I have no complaints about the Dolby Digital 5.1 mix which provides excellent fidelity and decent dimensionality using the surrounds effectively primarily for immersive environmental effects. The LFE channel comes into play in a few key sequences that logically lend themselves to it, but is overall used sparingly. An English 2.0 Pro-Logic track is also available as well as alternate language Dolby Digital 5.1tracks in French and Spanish.
The Commentary by Director Tony Gilroy and Film Editor John Gilroy runs the full length of the movie with few gaps or slow spots. Tony Gilroy begins by discussing the long genesis of the project, which was aided greatly by his accumulation of producing partners including Sydney Pollack, Stephen Soderbergh, and, finally, George Clooney. After this, the discussion shifts to primarily technical topics having to do with the film's production and editing. They rarely discuss story or screenplay elements except to cover deleted scenes and perceived plot holes. While Tony does most of the talking, the two Gilroys prove to be excellent foils for each other, mutually soliciting comments and keeping things moving at a decent pace. One of the questions many viewers of the film frequently ask is "Why does Michael stop and get out of his car?" at one particular critical juncture. They do point out in the commentary where a piece of CGI was inserted that reveals the answer to this question. I will not spoil exactly what it is, but it is during the scene where Michael is in Arthur's apartment. In a nice touch, this commentary is also available with English subtitles.
Additional Scenes with [Optional] Commentary by Director Tony Gilroy and Film Editor John Gilroy includes three scenes deleted from the film for time with commentary explaining the reasoning behind them. The commentary on the deleted scenes is also available with English subtitles. The scenes are as follow:
- The first scene reveals an excised romantic relationship between Michael and one of his co-workers.(2:09)
- A scene with Michael and an attorney arranging another "fix" that would have slotted into the film's opening sequence before the flashback (1:23)
- A scene where two assassins discuss planting a bomb in a car.(:45)
When the disc is first spun up, the viewer is greeted with six skippable promotional spots, all of them presented in 4:3 video with Dolby Digital 2.0 stereo sound. They are as follows:

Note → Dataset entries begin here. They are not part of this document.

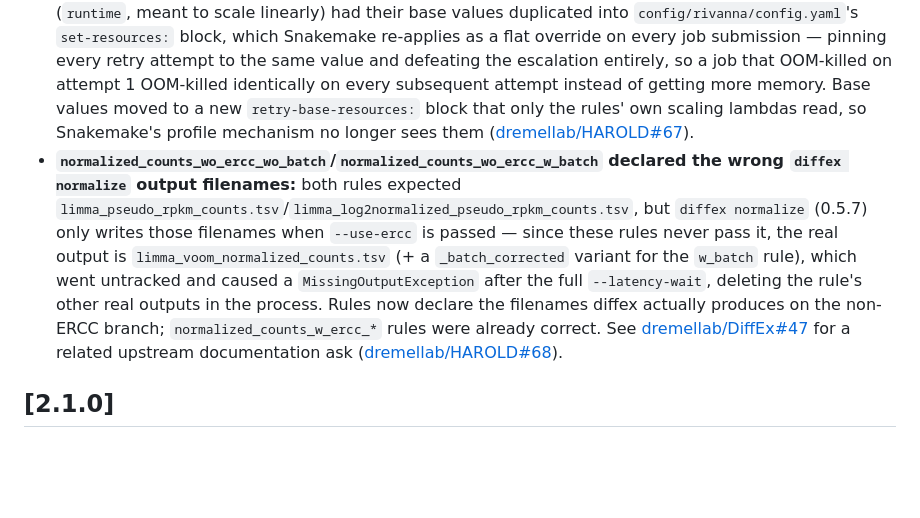
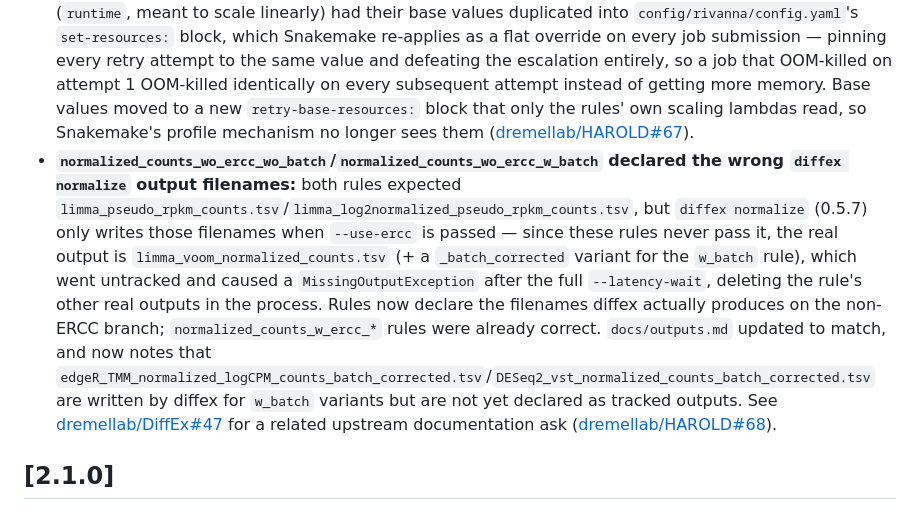
Before and after one commit to dremellab/HAROLD, a Markdown page: CHANGELOG.md, the part around the change. GitHub-like rendering; blank space fills up the shorter version.

```diff
--- a/CHANGELOG.md
+++ b/CHANGELOG.md
@@ -6,7 +6,7 @@ All notable changes to this project will be documented in this file.
 
 ### Fixed
 - **Per-attempt retry resource scaling (`mem_mb`/`runtime`) was silently clobbered by Snakemake's own `--set-resources`/profile mechanism:** `mark_duplicates`, `rustqc_rna_combined_probe`, `rustqc_rna_combined`, `rustqc_rna_region` (`mem_mb`, meant to double per retry attempt) and `rseqc_fpkm` (`runtime`, meant to scale linearly) had their base values duplicated into `config/rivanna/config.yaml`'s `set-resources:` block, which Snakemake re-applies as a flat override on every job submission — pinning every retry attempt to the same value and defeating the escalation entirely, so a job that OOM-killed on attempt 1 OOM-killed identically on every subsequent attempt instead of getting more memory. Base values moved to a new `retry-base-resources:` block that only the rules' own scaling lambdas read, so Snakemake's profile mechanism no longer sees them ([dremellab/HAROLD#67](https://github.com/dremellab/HAROLD/issues/67)).
-- **`normalized_counts_wo_ercc_wo_batch`/`normalized_counts_wo_ercc_w_batch` declared the wrong `diffex normalize` output filenames:** both rules expected `limma_pseudo_rpkm_counts.tsv`/`limma_log2normalized_pseudo_rpkm_counts.tsv`, but `diffex normalize` (0.5.7) only writes those filenames when `--use-ercc` is passed — since these rules never pass it, the real output is `limma_voom_normalized_counts.tsv` (+ a `_batch_corrected` variant for the `w_batch` rule), which went untracked and caused a `MissingOutputException` after the full `--latency-wait`, deleting the rule's other real outputs in the process. Rules now declare the filenames diffex actually produces on the non-ERCC branch; `normalized_counts_w_ercc_*` rules were already correct. See [dremellab/DiffEx#47](https://github.com/dremellab/DiffEx/issues/47) for a related upstream documentation ask ([dremellab/HAROLD#68](https://github.com/dremellab/HAROLD/issues/68)).
+- **`normalized_counts_wo_ercc_wo_batch`/`normalized_counts_wo_ercc_w_batch` declared the wrong `diffex normalize` output filenames:** both rules expected `limma_pseudo_rpkm_counts.tsv`/`limma_log2normalized_pseudo_rpkm_counts.tsv`, but `diffex normalize` (0.5.7) only writes those filenames when `--use-ercc` is passed — since these rules never pass it, the real output is `limma_voom_normalized_counts.tsv` (+ a `_batch_corrected` variant for the `w_batch` rule), which went untracked and caused a `MissingOutputException` after the full `--latency-wait`, deleting the rule's other real outputs in the process. Rules now declare the filenames diffex actually produces on the non-ERCC branch; `normalized_counts_w_ercc_*` rules were already correct. `docs/outputs.md` updated to match, and now notes that `edgeR_TMM_normalized_logCPM_counts_batch_corrected.tsv`/`DESeq2_vst_normalized_counts_batch_corrected.tsv` are written by diffex for `w_batch` variants but are not yet declared as tracked outputs. See [dremellab/DiffEx#47](https://github.com/dremellab/DiffEx/issues/47) for a related upstream documentation ask ([dremellab/HAROLD#68](https://github.com/dremellab/HAROLD/issues/68)).
 
 ## [2.1.0]
 
```
Also changed, not shown: docs/outputs.md (+7 -3 lines).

- The Brave One DVD Trailer (:33)
- The Assassination of Jesse James by the Coward Robert Ford DVD Trailer (:32)
- State of Play BBC Television Series DVD Trailer (1:01)
- 10,000 B.C. Theatrical Teaser (1:17)
- Funny Games Theatrical Trailer (2:19)
- Get Smart Theatrical Teaser (1:15)
The disc is packaged in a standard Amaray-style case with no inserts.
Tony Gilroy's directorial debut is a satisfying retro-thriller featuring a strong performance from the ultimate retro movie star, George Clooney, and outstanding supporting turns from Tom Wilkinson and Tilda Swinton. It is presented on DVD with a slightly disappointing video presentation due to compression artifacts with a satisfyingly immersive Dolby Digital 5.1 track. Extras include an outstanding, technically oriented commentary from Gilroy and his brother, John, who edited the film, as well as a collection of three deleted scenes.